Civil Disobedience Shows Factory Farming Cruelty
Civil Disobedience Highlights Factory Farming Cruelty
Open Rescue member John Darroch has today began an occupation of a pig farm near Cambridge, locking himself to a silo on the farm. Darroch is taking this action to draw attention to the cruelty inherent in factory farming. Supporters with banners, placards and pig costumes are also outside the farm. Darroch is prepared to stay in his position occupying the factory farm for up to two days.
Darroch says, “Over the past month I have been in several pig farms in the Waikato. What I have seen is both shocking and sadly typical of factory farms in New Zealand.
heartbreaking to see sows who had just given birth. They
were completely unable to carry out any of their natural
behaviors and could do no more than stare as we walked
around.
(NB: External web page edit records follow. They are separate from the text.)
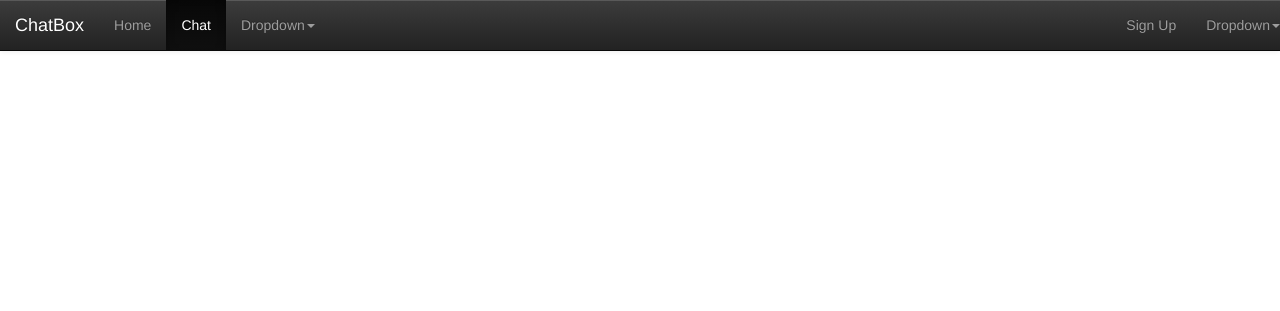
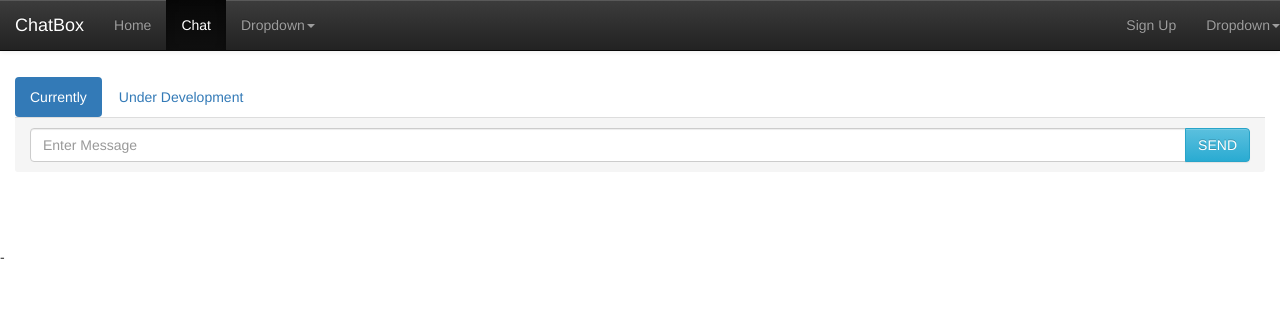
Before and after one commit to aidancrane/ChatBox, a Flask app: page /chat in a window 1280 px wide. Shown: the top 311 px of the page. Run offline with Flask 2, Linux system fonts and the light colour scheme; some libraries are stand-ins or nearby versions.

Commit message:
Added Horrible Horrible Horrible Code
Added a basic channel and send button

```diff
--- a/templates/chat.html
+++ b/templates/chat.html
@@ -3,5 +3,36 @@
 
 <body style="padding-top: 2cm">
 
+  <div class="container-fluid">
+  	<div class="row">
+  		<div class="col-md-12">
+  			<ul class="nav nav-pills">
+  				<li class="active">
+  					 <a href="#"> <span class="badge pull-right"></span> Currently</a>
+  				</li>
+  				<li>
+  					 <a href="#"> <span class="badge pull-right"></span> Under Development</a>
+  				</li>
+  			</ul>
+  		</div>
+  	</div>
+  </div>
+              </div>
+              <div class="panel-footer">
+                  <div class="input-group">
+                                      <input type="text" class="form-control" placeholder="Enter Message" />
+                                      <span class="input-group-btn">
+                                          <button class="btn btn-info" type="button">SEND</button>
+                                      </span>
+                                  </div>
+              </div>
+          </div>
+      </div>
+
+
+      </div>
+  </div>-
+
+
 </body>
 </html>
```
These mother pigs would never be able to build a
nest for their young or nurse them as they
“Today's action is not aimed at this particular farm, which is acting lawfully. It is aimed at an industry which is inherently cruel, and a government which refuses to act.”
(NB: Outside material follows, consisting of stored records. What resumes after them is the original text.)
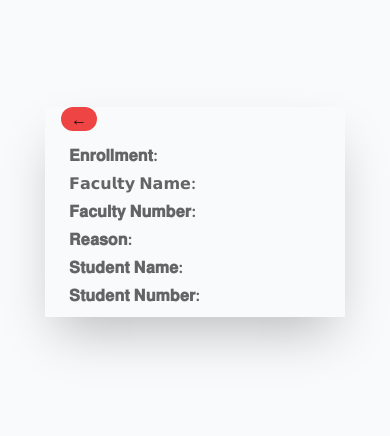
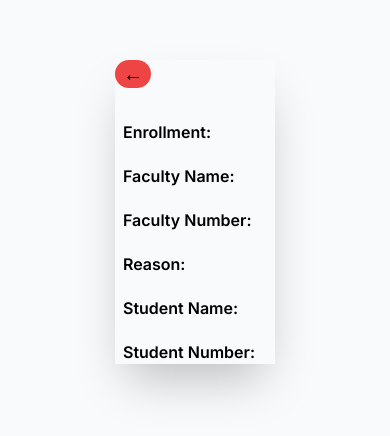
Before and after one commit to renji18/examifyr, a Next.js app: page /student in a window 390 px wide. Shown: the part 210-646 px from the top of the page. Built offline with nearby package versions, Linux system fonts and the light colour scheme.

Commit message:
made responsive

```diff
--- a/src/app/page.js
+++ b/src/app/page.js
@@ -47,17 +47,17 @@ const Home = () => {
   return (
     <>
       {data ? (
-        <div className="fixed inset-0 z-10 h-screen w-100px bg-slate-50 flex flex-col items-center justify-center   ">
-          <div className="  flex   items-center justify-center    ">
+        <div className="fixed inset-0 z-10 h-screen bg-slate-50 flex flex-col items-center justify-center">
+          <div className="flex flex-col gap-5 md:gap-3 md:flex-row items-center justify-center    ">
             <input
               type="number"
               placeholder="Enrollment No..."
               required
               onChange={(e) => setInputValue(e.target.value)}
-              className="px-4 py-2 bg-gray-100 text-black rounded-l-md focus:outline-none   border-2 border-black sm:w-auto sm:mb-0 sm:mr-2 "
+              className="px-2 py-2 bg-gray-100 text-black md:rounded-l-md focus:outline-none border-2 border-black"
             />
             <button
-              className="px-4 py-2  bg-red-500 text-white rounded-r-md hover:bg-red-600 focus:outline-none focus:ring focus:border-red-300 sm:w-auto "
+              className="px-4 py-2  bg-red-500 text-white md:rounded-r-md hover:bg-red-600 focus:outline-none focus:ring focus:border-red-300 sm:w-auto "
               onClick={() => getData()}
             >
               Search
--- a/src/app/student/page.jsx
+++ b/src/app/student/page.jsx
@@ -1,64 +1,82 @@
-"use client";
+"use client"
 
-import { useRouter } from "next/navigation";
-import React, { useEffect, useState } from "react";
+import { useRouter } from "next/navigation"
+import React, { useEffect, useState } from "react"
 
 const Student = () => {
-  const [data, setData] = useState(null);
-  const router = useRouter();
+  const [data, setData] = useState(null)
+  const router = useRouter()
 
   useEffect(() => {
     const getData = () => {
-      const localStorageData = localStorage.getItem("examifyr-students-data");
-      setData(JSON.parse(localStorageData)?.data);
-    };
+      const localStorageData = localStorage.getItem("examifyr-students-data")
+      setData(JSON.parse(localStorageData)?.data)
+    }
 
-    getData();
-  }, []);
+    getData()
+  }, [])
 
   return (
     <>
       <div className="absolute inset-0 z-10 h-screen  w-100px bg-slate-50 flex items-center justify-center flex-col space-y-4  ">
-        <div className="shadow-2xl w-[300px] h-[210px] space-y-3 sm: px-4 ">
-          <button
-            className="cursor-pointer  bg-red-500 w-[36px]  rounded-full   "
-            onClick={() => router.push("/")}
-          >
-            &larr;
-          </button>
+        <div className="shadow-2xl flex flex-col gap-8 sm:p-5 ">
+          <div>
+            <button
+              className="cursor-pointer bg-red-500 px-2 md:px-4 md:pb-1 text-xl md:text-3xl rounded-full   "
+              onClick={() => router.push("/")}
+            >
+              &larr;
+            </button>
+          </div>
           {data === false ? (
-            <center>
+            <center className="text-red-500 flex flex-col gap-3 sm:text-xl">
               <p>You&apos;ve either entered an incorrect enrollment number</p>
               <p>OR</p>
               <p>Your exam form has already been generated</p>
             </center>
           ) : (
-            <div className="space-y-1">
-              <p className="font-semibold text-opacity-60 text-black px-2 ">
+            <div className="flex flex-col gap-5">
+              <p className="font-semibold sm:items-center flex flex-col sm:flex-row sm:text-lg text-opacity-60 text-black px-2 ">
                 {" "}
-                𝐄𝐧𝐫𝐨𝐥𝐥𝐦𝐞𝐧𝐭: {data?.enrollment}
+                <span className="sm:text-xl mr-3 text-black">
+                  Enrollment:
+                </span>{" "}
+                <span>{data?.enrollment}</span>
               </p>
-              <p className=" font-semibold text-opacity-60  text-black px-2">
-                𝗙𝗮𝗰𝘂𝗹𝘁𝘆 𝗡𝗮𝗺𝗲: {data?.facultyName}
+              <p className=" font-semibold sm:items-center  flex flex-col sm:flex-row sm:text-lg text-opacity-60  text-black px-2">
+                <span className="sm:text-xl mr-3 text-black">
+                  Faculty Name:
+                </span>{" "}
+                <span>{data?.facultyName}</span>
               </p>
-              <p className="font-semibold text-opacity-60 text-black px-2">
-                𝐅𝐚𝐜𝐮𝐥𝐭𝐲 𝐍𝐮𝐦𝐛𝐞𝐫: {data?.facultyNumber}
+              <p className="font-semibold  sm:items-center flex flex-col sm:flex-row sm:text-lg text-opacity-60 text-black px-2">
+                <span className="sm:text-xl mr-3 text-black">
+                  Faculty Number:
+                </span>{" "}
+                <span>{data?.facultyNumber}</span>
               </p>
-              <p className="font-semibold text-opacity-60 text-black px-2">
-                𝐑𝐞𝐚𝐬𝐨𝐧: {data?.reason}
+              <p className="font-semibold sm:items-center  flex flex-col sm:flex-row sm:text-lg text-opacity-60 text-black px-2">
+                <span className="sm:text-xl mr-3 text-black">Reason:</span>{" "}
+                <span>{data?.reason}</span>
               </p>
-              <p className="font-semibold text-opacity-60 text-black px-2">
-                𝐒𝐭𝐮𝐝𝐞𝐧𝐭 𝐍𝐚𝐦𝐞: {data?.studentName}
+              <p className="font-semibold sm:items-center flex flex-col sm:flex-row sm:text-lg text-opacity-60 text-black px-2">
+                <span className="sm:text-xl mr-3 text-black">
+                  Student Name:
+                </span>{" "}
+                <span>{data?.studentName}</span>
               </p>
-              <p className="font-semibold text-opacity-60 text-black px-2">
-                𝐒𝐭𝐮𝐝𝐞𝐧𝐭 𝐍𝐮𝐦𝐛𝐞𝐫: {data?.studentsNumber}
+              <p className="font-semibold sm:items-center flex flex-col sm:flex-row sm:text-lg text-opacity-60 text-black px-2">
+                <span className="sm:text-xl mr-3 text-black">
+                  Student Number:
+                </span>{" "}
+                <span>{data?.studentsNumber}</span>
               </p>
             </div>
           )}
         </div>
       </div>
     </>
-  );
-};
+  )
+}
 
-export default Student;
+export default Student
--- a/src/components/Loader.jsx
+++ b/src/components/Loader.jsx
@@ -1,6 +1,6 @@
-import React from "react";
-import LOADER from "../assets/loader.svg";
-import Image from "next/image";
+import React from "react"
+import LOADER from "../assets/loader.svg"
+import Image from "next/image"
 
 const Loader = () => {
   return (
@@ -8,13 +8,13 @@ const Loader = () => {
       <Image
         src={LOADER}
         alt="loader"
-        className="w-[100px]    h-[100px] object-contain"
+        className="md:w-[100px] w-[80px] h-[80px] md:h-[100px] object-contain"
       />
-      <p className="mt-[20px] font-hel text-4xl text-red-600 font-bold text-center">
+      <p className="mt-[50px] text-2xl md:text-4xl text-red-600 font-bold text-center">
         Loading...
       </p>
     </div>
-  );
-};
+  )
+}
 
-export default Loader;
+export default Loader
```
Also changed, not shown: src/assets/loader.svg.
New Zealand Open Rescue believes the new draft Code of Welfare for pigs is inadequate. Sows can still be confined in crates for their entire lives until 2013, limited to 20 weeks by 2013 and 10 weeks 2018. When not in crates pigs will still be unable to enjoy life outdoors - sows are typically confined in barren concrete group housing while their piglets are confined in concrete fattening pens.
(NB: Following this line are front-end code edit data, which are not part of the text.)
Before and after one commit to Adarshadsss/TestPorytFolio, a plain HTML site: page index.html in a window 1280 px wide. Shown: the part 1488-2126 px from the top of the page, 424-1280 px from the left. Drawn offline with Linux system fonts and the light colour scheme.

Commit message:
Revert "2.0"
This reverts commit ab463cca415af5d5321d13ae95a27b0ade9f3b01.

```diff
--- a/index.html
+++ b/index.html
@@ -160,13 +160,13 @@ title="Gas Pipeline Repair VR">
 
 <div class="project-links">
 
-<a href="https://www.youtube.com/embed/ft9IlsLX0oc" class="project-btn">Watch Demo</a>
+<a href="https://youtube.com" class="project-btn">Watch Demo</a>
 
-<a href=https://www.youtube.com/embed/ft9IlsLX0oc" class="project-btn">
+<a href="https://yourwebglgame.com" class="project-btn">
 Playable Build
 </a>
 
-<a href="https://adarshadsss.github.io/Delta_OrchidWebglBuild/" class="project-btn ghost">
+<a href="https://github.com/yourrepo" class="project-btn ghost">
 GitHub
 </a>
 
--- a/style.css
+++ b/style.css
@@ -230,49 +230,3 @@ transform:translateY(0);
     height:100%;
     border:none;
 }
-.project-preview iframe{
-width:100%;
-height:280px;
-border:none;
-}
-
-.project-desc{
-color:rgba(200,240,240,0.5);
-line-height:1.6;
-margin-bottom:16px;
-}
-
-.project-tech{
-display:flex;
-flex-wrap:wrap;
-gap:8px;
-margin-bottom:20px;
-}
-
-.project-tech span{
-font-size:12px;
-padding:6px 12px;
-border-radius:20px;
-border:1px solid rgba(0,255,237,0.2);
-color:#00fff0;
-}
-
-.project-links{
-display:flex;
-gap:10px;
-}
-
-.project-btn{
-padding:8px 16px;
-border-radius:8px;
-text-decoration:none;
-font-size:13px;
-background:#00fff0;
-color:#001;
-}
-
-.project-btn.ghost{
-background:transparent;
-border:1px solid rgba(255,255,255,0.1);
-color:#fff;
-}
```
“Even in the best case scenario proposed to be implemented in 2018 sows can still be confined in crates for 10 weeks per year. The rest of their life is likely to be in barren concrete group housing which isn't much better. NAWAC's previous history in ignoring public submissions gives me little faith that the situation will improve.”, says Darroch.
New Zealand Open Rescue wishes to put pressure on Minister of Agriculture David Carter to fix up the loopholes in the Animal Welfare Act which allow Codes of Welfare to be implemented that to do not meet the basic principles of the Act.